Step-by-Step Instructions How to Become an Expert Backpacker

Whether it’s your first time or fiftieth, a backpacking trip will be more enjoyable if you plan ahead. You can’t just throw things in your backpack and go trekking, as a little bit of preparation is necessary and you’ll be better off for it in the long run.

Step 1
If it’s your first time to go backpacking, look for an experienced backpacker to accompany you just to be safe. If you have to go alone, set the date and duration of the trip so you can pack the right amount of supplies.

Step 2
Bring at least a couple of topographic maps of the area you’re going to visit, preferably USGS (US Geologic Survey) or British Ordnance Survey maps as they are high resolution. There are also detailed maps available for mobile devices so you may want to consider those.

Step 3
Bring a compass and learn how to use it.

Step 4
Plan the route ahead of time and decide if you’re going to do an out and back, a loop hike or an end to end. An end to end is not recommended for beginners but if you’re going to do this make sure there’s a car at both ends of the trail. You should also look the area up on the Web and find out what the weather is like at this time of the year, the terrain etc.

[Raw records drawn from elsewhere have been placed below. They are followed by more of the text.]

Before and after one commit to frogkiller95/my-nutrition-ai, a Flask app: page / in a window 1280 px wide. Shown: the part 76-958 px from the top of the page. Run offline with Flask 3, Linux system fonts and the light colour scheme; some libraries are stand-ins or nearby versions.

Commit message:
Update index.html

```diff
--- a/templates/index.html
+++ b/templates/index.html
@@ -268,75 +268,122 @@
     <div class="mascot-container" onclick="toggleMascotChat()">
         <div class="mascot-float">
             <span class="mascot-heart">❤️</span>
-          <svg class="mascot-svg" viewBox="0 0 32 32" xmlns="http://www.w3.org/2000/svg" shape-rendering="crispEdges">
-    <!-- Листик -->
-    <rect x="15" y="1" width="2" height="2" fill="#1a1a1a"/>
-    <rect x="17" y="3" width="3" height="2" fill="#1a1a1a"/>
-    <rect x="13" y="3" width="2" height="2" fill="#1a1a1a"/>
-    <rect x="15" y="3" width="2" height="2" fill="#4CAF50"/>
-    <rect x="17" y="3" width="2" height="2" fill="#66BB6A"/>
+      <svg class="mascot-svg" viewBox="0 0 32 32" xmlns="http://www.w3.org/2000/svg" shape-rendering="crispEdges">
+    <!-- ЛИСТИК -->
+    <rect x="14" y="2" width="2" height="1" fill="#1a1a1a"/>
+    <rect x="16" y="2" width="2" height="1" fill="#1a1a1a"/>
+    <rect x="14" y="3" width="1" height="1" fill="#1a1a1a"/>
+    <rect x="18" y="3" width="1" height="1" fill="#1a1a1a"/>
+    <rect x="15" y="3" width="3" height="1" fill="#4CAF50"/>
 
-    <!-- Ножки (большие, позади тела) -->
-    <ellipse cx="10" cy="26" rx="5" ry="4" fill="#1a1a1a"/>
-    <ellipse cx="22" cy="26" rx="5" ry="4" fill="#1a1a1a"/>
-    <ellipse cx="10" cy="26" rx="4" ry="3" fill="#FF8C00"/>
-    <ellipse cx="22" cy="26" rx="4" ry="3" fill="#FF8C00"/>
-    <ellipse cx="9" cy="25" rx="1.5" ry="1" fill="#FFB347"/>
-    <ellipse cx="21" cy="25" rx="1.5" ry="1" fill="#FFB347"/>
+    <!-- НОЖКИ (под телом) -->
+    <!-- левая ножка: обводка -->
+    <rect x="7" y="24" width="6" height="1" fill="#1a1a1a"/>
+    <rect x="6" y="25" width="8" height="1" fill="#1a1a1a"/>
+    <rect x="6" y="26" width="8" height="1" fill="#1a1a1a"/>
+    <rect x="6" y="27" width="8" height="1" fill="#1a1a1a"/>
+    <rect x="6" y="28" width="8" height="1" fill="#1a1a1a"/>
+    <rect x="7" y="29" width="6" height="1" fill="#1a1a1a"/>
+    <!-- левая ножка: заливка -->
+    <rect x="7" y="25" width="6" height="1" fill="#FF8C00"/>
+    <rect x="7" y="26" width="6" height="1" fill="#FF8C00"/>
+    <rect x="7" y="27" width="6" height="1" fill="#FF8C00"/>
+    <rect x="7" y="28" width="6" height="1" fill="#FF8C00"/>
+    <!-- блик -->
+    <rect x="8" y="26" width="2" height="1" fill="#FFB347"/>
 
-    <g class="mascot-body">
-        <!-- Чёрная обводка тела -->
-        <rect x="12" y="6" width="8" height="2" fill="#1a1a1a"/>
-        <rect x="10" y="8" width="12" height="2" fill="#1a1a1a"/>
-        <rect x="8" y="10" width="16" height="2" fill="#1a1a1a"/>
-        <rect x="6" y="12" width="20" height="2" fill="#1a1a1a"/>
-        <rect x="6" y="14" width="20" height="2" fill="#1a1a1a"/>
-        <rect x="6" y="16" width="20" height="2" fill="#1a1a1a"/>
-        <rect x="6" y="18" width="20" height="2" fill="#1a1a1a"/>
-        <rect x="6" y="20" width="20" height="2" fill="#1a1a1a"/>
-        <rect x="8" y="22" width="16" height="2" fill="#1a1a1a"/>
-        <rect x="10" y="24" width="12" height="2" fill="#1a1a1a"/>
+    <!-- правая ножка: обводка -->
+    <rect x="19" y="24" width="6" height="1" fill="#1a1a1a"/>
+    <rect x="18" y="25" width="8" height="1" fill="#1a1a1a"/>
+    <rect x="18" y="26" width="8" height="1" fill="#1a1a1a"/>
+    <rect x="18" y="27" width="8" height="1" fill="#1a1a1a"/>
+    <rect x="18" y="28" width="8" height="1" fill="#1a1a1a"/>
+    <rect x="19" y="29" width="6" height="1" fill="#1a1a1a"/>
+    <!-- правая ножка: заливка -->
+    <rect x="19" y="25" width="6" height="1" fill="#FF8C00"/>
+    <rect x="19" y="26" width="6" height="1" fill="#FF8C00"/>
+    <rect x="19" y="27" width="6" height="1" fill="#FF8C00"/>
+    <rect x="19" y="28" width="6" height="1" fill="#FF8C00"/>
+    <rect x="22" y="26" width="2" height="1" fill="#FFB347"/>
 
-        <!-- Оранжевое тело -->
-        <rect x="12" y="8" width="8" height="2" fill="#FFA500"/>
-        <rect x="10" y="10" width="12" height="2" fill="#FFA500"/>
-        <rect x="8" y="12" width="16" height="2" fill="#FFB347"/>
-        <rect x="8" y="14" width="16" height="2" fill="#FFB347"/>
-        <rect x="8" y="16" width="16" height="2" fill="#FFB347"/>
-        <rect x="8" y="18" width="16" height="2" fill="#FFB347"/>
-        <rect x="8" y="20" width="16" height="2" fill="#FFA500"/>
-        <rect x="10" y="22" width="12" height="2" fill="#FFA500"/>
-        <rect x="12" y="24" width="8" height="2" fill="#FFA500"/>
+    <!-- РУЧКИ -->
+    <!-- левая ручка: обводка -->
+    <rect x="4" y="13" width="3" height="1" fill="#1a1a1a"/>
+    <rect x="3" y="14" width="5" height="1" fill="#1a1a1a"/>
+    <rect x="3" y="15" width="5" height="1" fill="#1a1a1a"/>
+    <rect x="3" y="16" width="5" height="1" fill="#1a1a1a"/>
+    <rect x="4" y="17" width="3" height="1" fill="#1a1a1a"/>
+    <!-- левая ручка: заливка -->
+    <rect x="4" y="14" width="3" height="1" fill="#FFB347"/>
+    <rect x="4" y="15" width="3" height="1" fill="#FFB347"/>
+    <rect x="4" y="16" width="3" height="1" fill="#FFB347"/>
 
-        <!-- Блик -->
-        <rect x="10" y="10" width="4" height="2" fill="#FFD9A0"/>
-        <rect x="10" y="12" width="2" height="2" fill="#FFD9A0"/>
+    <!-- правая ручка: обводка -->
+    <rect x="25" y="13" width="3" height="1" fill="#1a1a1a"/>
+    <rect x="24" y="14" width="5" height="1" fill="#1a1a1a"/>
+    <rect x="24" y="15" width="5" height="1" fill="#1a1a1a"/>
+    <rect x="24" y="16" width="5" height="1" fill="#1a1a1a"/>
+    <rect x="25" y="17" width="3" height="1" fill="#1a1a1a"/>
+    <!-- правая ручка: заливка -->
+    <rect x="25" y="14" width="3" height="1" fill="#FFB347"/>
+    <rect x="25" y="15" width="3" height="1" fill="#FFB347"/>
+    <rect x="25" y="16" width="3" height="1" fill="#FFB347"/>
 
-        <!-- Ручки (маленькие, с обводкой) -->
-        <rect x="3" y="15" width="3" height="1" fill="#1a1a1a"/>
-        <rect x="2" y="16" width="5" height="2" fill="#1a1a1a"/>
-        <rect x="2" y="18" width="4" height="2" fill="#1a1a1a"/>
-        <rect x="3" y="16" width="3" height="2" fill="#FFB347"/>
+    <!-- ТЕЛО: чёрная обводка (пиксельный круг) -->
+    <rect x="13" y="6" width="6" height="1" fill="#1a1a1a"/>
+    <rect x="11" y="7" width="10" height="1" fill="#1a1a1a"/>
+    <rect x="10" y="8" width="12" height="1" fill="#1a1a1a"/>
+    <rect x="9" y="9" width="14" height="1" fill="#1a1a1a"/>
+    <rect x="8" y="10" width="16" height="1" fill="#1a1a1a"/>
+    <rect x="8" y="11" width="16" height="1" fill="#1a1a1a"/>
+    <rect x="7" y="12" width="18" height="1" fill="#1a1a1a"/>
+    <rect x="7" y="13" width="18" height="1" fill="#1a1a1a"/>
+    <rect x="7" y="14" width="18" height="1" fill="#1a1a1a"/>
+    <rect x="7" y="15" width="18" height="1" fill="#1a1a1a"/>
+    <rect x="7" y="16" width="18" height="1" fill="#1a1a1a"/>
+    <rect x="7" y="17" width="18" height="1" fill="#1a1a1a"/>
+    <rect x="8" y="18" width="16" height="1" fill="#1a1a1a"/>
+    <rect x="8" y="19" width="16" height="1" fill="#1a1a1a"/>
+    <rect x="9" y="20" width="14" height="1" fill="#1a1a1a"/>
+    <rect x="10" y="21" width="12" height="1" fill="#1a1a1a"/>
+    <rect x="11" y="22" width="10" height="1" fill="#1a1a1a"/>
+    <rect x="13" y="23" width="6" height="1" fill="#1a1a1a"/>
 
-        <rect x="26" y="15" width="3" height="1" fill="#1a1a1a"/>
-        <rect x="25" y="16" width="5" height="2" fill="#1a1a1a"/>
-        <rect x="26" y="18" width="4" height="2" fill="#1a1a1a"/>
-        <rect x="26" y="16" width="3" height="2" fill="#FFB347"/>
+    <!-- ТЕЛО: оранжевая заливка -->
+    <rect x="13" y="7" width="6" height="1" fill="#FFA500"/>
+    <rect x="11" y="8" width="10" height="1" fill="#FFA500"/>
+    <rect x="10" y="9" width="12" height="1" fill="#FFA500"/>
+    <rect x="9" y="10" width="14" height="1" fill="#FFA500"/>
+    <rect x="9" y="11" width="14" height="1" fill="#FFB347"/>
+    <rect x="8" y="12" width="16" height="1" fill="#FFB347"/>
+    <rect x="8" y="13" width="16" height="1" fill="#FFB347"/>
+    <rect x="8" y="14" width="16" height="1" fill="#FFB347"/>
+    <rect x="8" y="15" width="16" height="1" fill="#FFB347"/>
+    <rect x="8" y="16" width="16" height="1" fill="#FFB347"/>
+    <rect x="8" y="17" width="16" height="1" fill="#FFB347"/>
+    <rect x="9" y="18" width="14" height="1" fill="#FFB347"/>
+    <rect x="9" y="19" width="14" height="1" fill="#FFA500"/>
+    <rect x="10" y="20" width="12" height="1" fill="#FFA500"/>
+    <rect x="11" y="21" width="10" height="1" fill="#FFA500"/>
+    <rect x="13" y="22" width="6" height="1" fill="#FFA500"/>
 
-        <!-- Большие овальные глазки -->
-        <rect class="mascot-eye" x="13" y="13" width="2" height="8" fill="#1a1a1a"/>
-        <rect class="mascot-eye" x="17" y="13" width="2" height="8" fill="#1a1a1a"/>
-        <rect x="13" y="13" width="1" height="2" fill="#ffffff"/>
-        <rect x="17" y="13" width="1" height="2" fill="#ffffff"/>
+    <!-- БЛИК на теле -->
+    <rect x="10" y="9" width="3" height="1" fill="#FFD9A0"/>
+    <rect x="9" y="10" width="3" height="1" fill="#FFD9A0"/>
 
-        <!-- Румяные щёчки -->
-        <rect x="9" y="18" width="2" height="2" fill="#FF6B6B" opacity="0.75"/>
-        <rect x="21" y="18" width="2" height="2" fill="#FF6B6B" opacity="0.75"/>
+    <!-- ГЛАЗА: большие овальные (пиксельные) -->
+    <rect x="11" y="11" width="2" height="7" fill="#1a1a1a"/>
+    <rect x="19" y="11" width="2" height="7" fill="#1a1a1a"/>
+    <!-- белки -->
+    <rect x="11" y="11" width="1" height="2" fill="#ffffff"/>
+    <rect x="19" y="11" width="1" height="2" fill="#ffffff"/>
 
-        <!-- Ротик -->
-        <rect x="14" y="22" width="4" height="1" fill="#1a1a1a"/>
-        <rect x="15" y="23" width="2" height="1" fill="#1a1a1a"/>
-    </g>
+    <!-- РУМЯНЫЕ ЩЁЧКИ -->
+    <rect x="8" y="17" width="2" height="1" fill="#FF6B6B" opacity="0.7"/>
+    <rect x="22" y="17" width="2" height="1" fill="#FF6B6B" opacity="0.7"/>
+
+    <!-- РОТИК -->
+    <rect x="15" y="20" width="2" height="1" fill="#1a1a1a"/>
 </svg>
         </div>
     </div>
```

Step 5
Assess your physical condition and remember that the terrain and weather plays a huge role in determining how many miles you can travel a day. Weekend backpackers can do 6 to 12 miles (9 to 20 km), while experienced hikers can double those numbers. But do not try to reach these numbers if you cannot and just go at the pace you’re comfortable with.

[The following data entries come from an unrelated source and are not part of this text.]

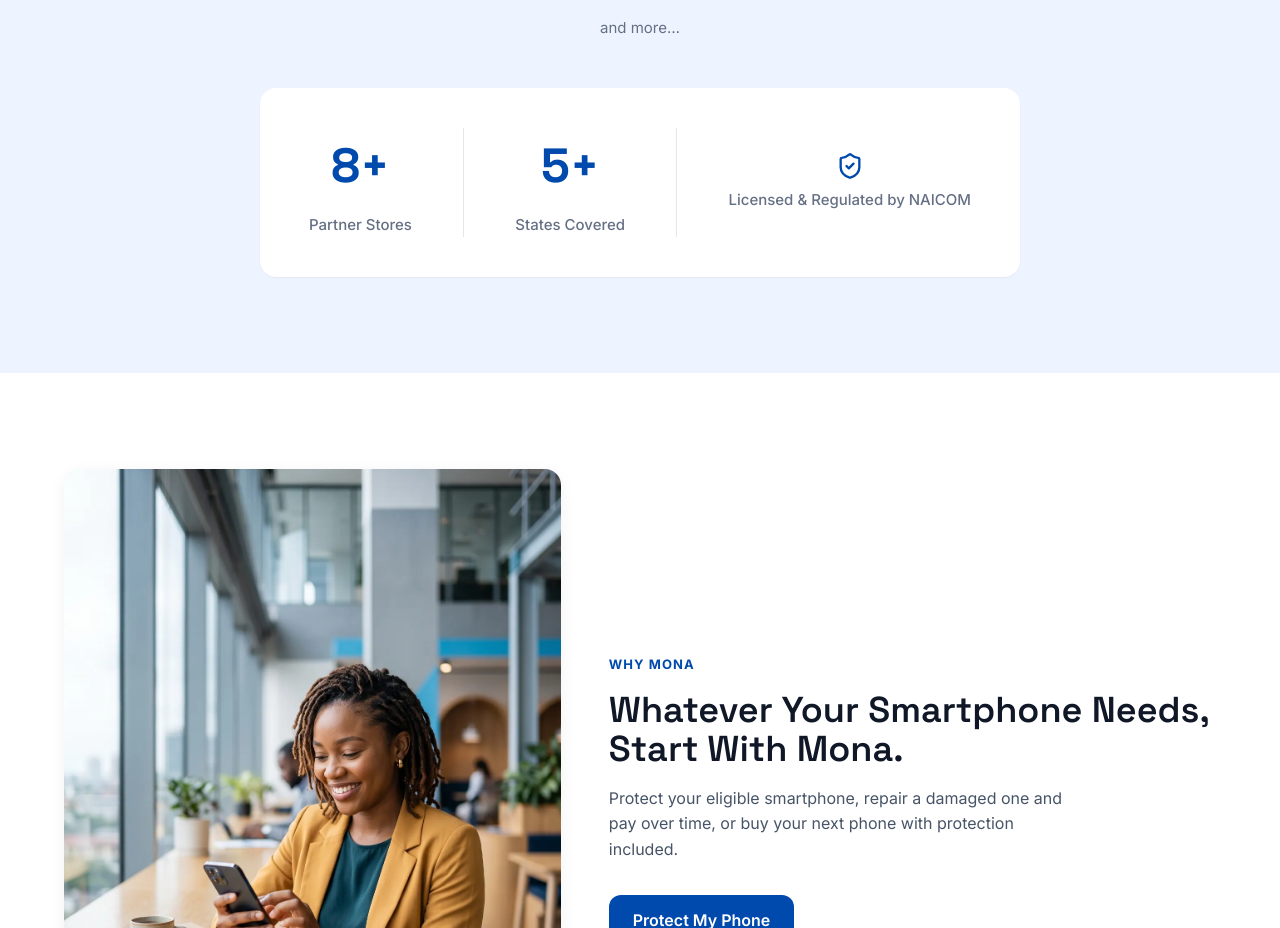
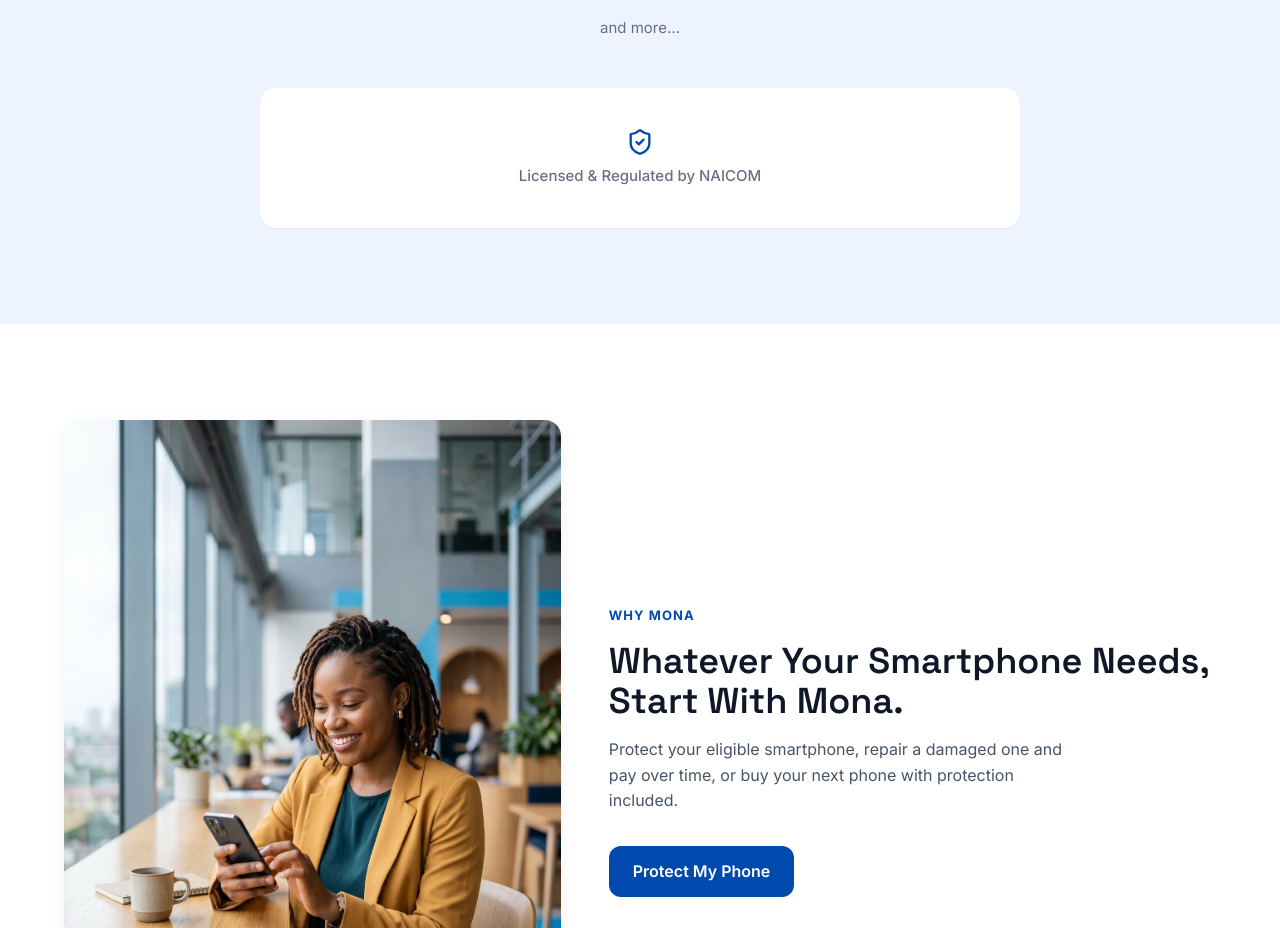
Before and after one commit to codemande/mona-mona, a React (Vite) app: page / in a window 1280 px wide. Shown: the part 2726-3654 px from the top of the page. Built offline with nearby package versions, Linux system fonts and the light colour scheme.

Commit message:
chore: comment out StatTile components in Home for layout adjustments

```diff
--- a/src/pages/Home.jsx
+++ b/src/pages/Home.jsx
@@ -220,10 +220,10 @@
         <SectionHeader eyebrow="Our Network" title="Built With Trusted Partners" align="center" />
         <PartnerLogos />
         <div className={styles.statsBand}>
-          <StatTile value={storeCount} suffix="+" label="Partner Stores" />
+          {/* <StatTile value={storeCount} suffix="+" label="Partner Stores" />
           <div className={styles.statDivider} aria-hidden="true" />
           <StatTile value={stateCount} suffix="+" label="States Covered" />
-          <div className={styles.statDivider} aria-hidden="true" />
+          <div className={styles.statDivider} aria-hidden="true" /> */}
           <div className={styles.statTile}>
             <span className={styles.statValue}>
               <ShieldCheck size={28} aria-hidden="true" />
```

Step 6
If you’re going to camp for several days, plan the camping areas before you go and make sure there’s a water source nearby.

Step 7
National parks and public locations require permits for camping so work on those as soon as possible.

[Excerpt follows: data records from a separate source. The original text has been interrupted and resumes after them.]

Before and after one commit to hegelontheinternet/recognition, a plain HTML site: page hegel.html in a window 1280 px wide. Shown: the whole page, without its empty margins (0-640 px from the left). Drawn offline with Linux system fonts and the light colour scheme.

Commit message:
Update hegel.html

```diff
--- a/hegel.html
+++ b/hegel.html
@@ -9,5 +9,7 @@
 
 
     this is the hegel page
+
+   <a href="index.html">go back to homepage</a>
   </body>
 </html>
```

Step 8
Bring more than enough water to last from one water source to the next, and bring at least two filters in case one gets clogged up. Bring enough food to last you the trip as well.

Step 9
Bring only necessary equipment like maps, compass, first aid kit, food and water, flashlight, sleeping bag, pots, pans, communications device and a portable stove. The amount of equipment you’ll need to bring depends on the duration of your hike, which is why planning ahead is very important.

Step 10
Tell someone you’re going backpacking and provide that person with all the details concerning your itinerary and when you expect to get back, so if something goes wrong someone back home will know.

Last but not the least you’ll need backpackers insurance. No matter how careful you are, and even if you’ve been backpacking for several years now, backpackers insurance is still necessary so you’re ready in case anything happens.